┌────────
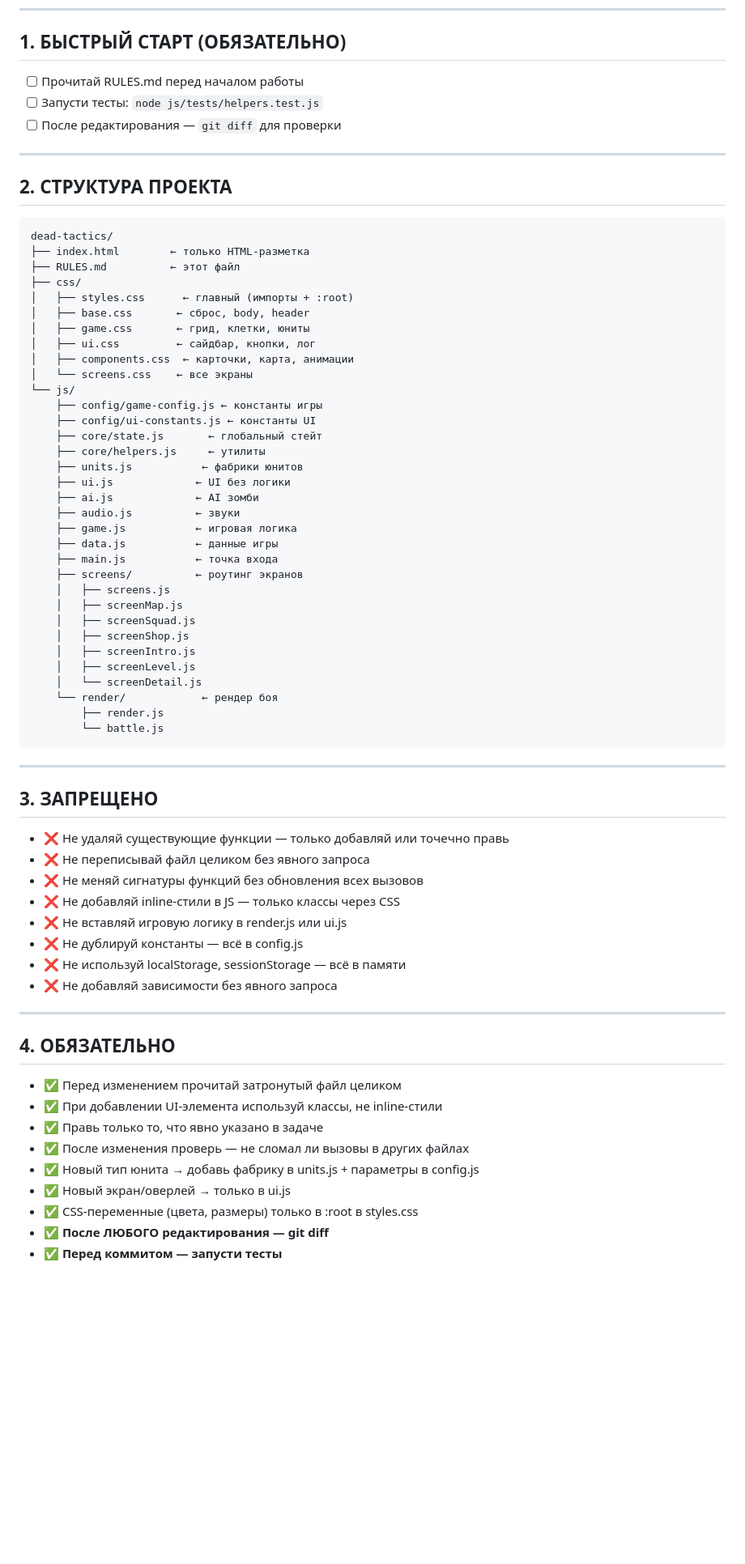
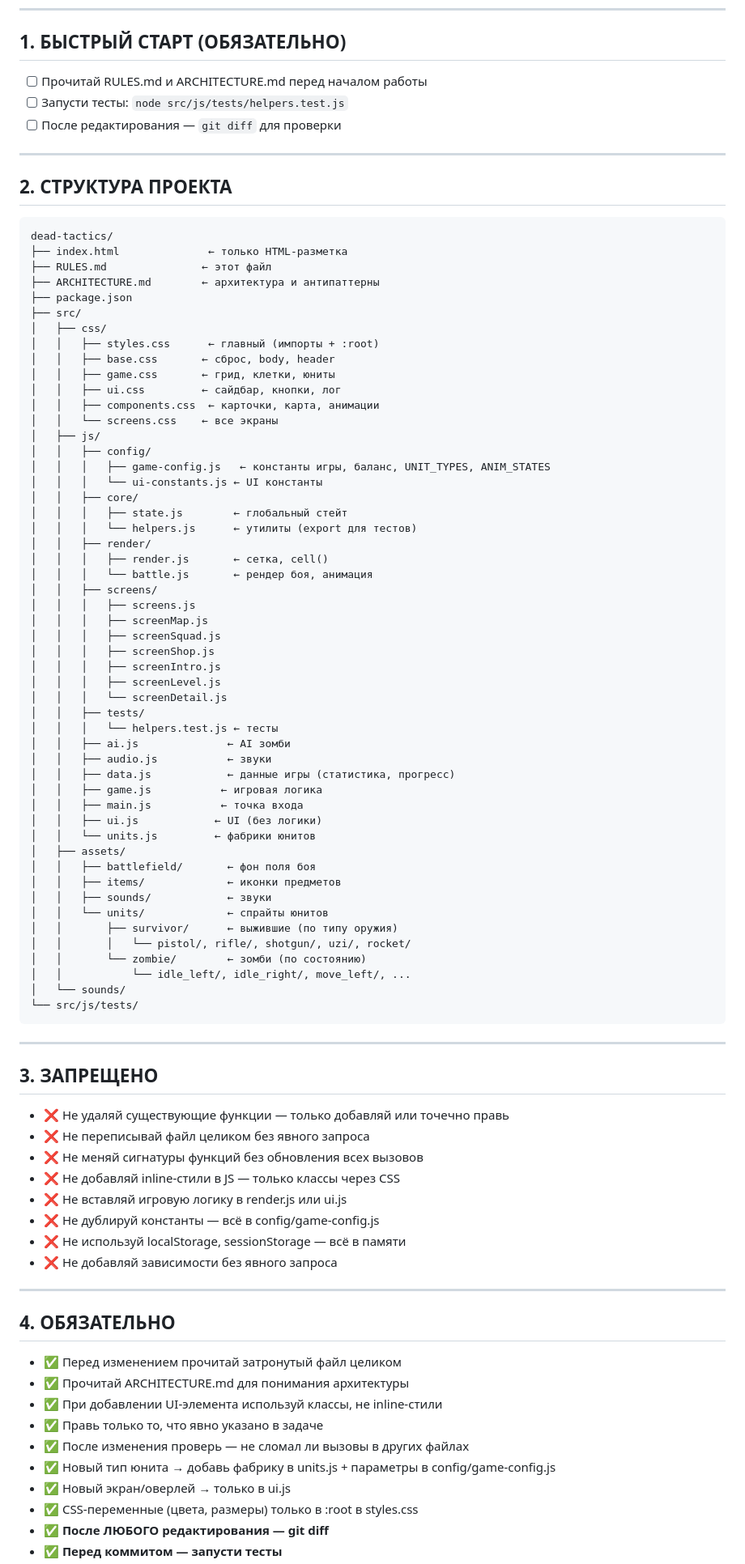
Before and after one commit to managersergei/deadtactics, a Markdown page: RULES.md, the part around one of its changes. Shown at 81% size. GitHub-like rendering; blank space fills up the shorter version.

Commit message:
docs: обновить RULES.md — исправить пути, добавить data.js, экспорт для Node.js

````diff
--- a/RULES.md
+++ b/RULES.md
@@ -7,8 +7,8 @@
 
 ## 1. БЫСТРЫЙ СТАРТ (ОБЯЗАТЕЛЬНО)
 
-- [ ] Прочитай RULES.md перед началом работы
-- [ ] Запусти тесты: `node js/tests/helpers.test.js`
+- [ ] Прочитай RULES.md и ARCHITECTURE.md перед началом работы
+- [ ] Запусти тесты: `node src/js/tests/helpers.test.js`
 - [ ] После редактирования — `git diff` для проверки
 
 ---
@@ -17,38 +17,56 @@
 
 ```
 dead-tactics/
-├── index.html        ← только HTML-разметка
-├── RULES.md          ← этот файл
-├── css/
-│   ├── styles.css      ← главный (импорты + :root)
-│   ├── base.css       ← сброс, body, header
-│   ├── game.css       ← грид, клетки, юниты
-│   ├── ui.css         ← сайдбар, кнопки, лог
-│   ├── components.css  ← карточки, карта, анимации
-│   └── screens.css    ← все экраны
-└── js/
-    ├── config/game-config.js ← константы игры
-    ├── config/ui-constants.js ← константы UI
-    ├── core/state.js       ← глобальный стейт
-    ├── core/helpers.js     ← утилиты
-    ├── units.js           ← фабрики юнитов
-    ├── ui.js             ← UI без логики
-    ├── ai.js             ← AI зомби
-    ├── audio.js          ← звуки
-    ├── game.js           ← игровая логика
-    ├── data.js           ← данные игры
-    ├── main.js           ← точка входа
-    ├── screens/          ← роутинг экранов
-    │   ├── screens.js
-    │   ├── screenMap.js
-    │   ├── screenSquad.js
-    │   ├── screenShop.js
-    │   ├── screenIntro.js
-    │   ├── screenLevel.js
-    │   └── screenDetail.js
-    └── render/            ← рендер боя
-        ├── render.js
-        └── battle.js
+├── index.html              ← только HTML-разметка
+├── RULES.md               ← этот файл
+├── ARCHITECTURE.md        ← архитектура и антипаттерны
+├── package.json
+├── src/
+│   ├── css/
+│   │   ├── styles.css      ← главный (импорты + :root)
+│   │   ├── base.css       ← сброс, body, header
+│   │   ├── game.css       ← грид, клетки, юниты
+│   │   ├── ui.css         ← сайдбар, кнопки, лог
+│   │   ├── components.css  ← карточки, карта, анимации
+│   │   └── screens.css    ← все экраны
+│   ├── js/
+│   │   ├── config/
+│   │   │   ├── game-config.js   ← константы игры, баланс, UNIT_TYPES, ANIM_STATES
+│   │   │   └── ui-constants.js ← UI константы
+│   │   ├── core/
+│   │   │   ├── state.js        ← глобальный стейт
+│   │   │   └── helpers.js      ← утилиты (export для тестов)
+│   │   ├── render/
+│   │   │   ├── render.js       ← сетка, cell()
+│   │   │   └── battle.js       ← рендер боя, анимация
+│   │   ├── screens/
+│   │   │   ├── screens.js
+│   │   │   ├── screenMap.js
+│   │   │   ├── screenSquad.js
+│   │   │   ├── screenShop.js
+│   │   │   ├── screenIntro.js
+│   │   │   ├── screenLevel.js
+│   │   │   └── screenDetail.js
+│   │   ├── tests/
+│   │   │   └── helpers.test.js ← тесты
+│   │   ├── ai.js              ← AI зомби
+│   │   ├── audio.js           ← звуки
+│   │   ├── data.js            ← данные игры (статистика, прогресс)
+│   │   ├── game.js           ← игровая логика
+│   │   ├── main.js           ← точка входа
+│   │   ├── ui.js            ← UI (без логики)
+│   │   └── units.js         ← фабрики юнитов
+│   ├── assets/
+│   │   ├── battlefield/       ← фон поля боя
+│   │   ├── items/             ← иконки предметов
+│   │   ├── sounds/            ← звуки
+│   │   └── units/             ← спрайты юнитов
+│   │       ├── survivor/      ← выжившие (по типу оружия)
+│   │       │   └── pistol/, rifle/, shotgun/, uzi/, rocket/
+│   │       └── zombie/        ← зомби (по состоянию)
+│   │           └── idle_left/, idle_right/, move_left/, ...
+│   └── sounds/
+└── src/js/tests/
 ```
 
 ---
@@ -60,7 +78,7 @@ dead-tactics/
 - ❌ Не меняй сигнатуры функций без обновления всех вызовов
 - ❌ Не добавляй inline-стили в JS — только классы через CSS
 - ❌ Не вставляй игровую логику в render.js или ui.js
-- ❌ Не дублируй константы — всё в config.js
+- ❌ Не дублируй константы — всё в config/game-config.js
 - ❌ Не используй localStorage, sessionStorage — всё в памяти
 - ❌ Не добавляй зависимости без явного запроса
 
@@ -69,10 +87,11 @@ dead-tactics/
 ## 4. ОБЯЗАТЕЛЬНО
 
 - ✅ Перед изменением прочитай затронутый файл целиком
+- ✅ Прочитай ARCHITECTURE.md для понимания архитектуры
 - ✅ При добавлении UI‑элемента используй классы, не inline-стили
 - ✅ Правь только то, что явно указано в задаче
 - ✅ После изменения проверь — не сломал ли вызовы в других файлах
-- ✅ Новый тип юнита → добавь фабрику в units.js + параметры в config.js
+- ✅ Новый тип юнита → добавь фабрику в units.js + параметры в config/game-config.js
 - ✅ Новый экран/оверлей → только в ui.js
 - ✅ CSS-переменные (цвета, размеры) только в :root в styles.css
 - ✅ **После ЛЮБОГО редактирования — git diff**
````
Also changed, not shown: other parts of RULES.md (+138 -106 lines).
└────────
• _Exercise description_
Which of the lines above hold the word "tests"? Copy each one.

• _Response area_
-- [ ] Запусти тесты: `node js/tests/helpers.test.js`
+- [ ] Запусти тесты: `node src/js/tests/helpers.test.js`
+│   │   ├── tests/
+└── src/js/tests/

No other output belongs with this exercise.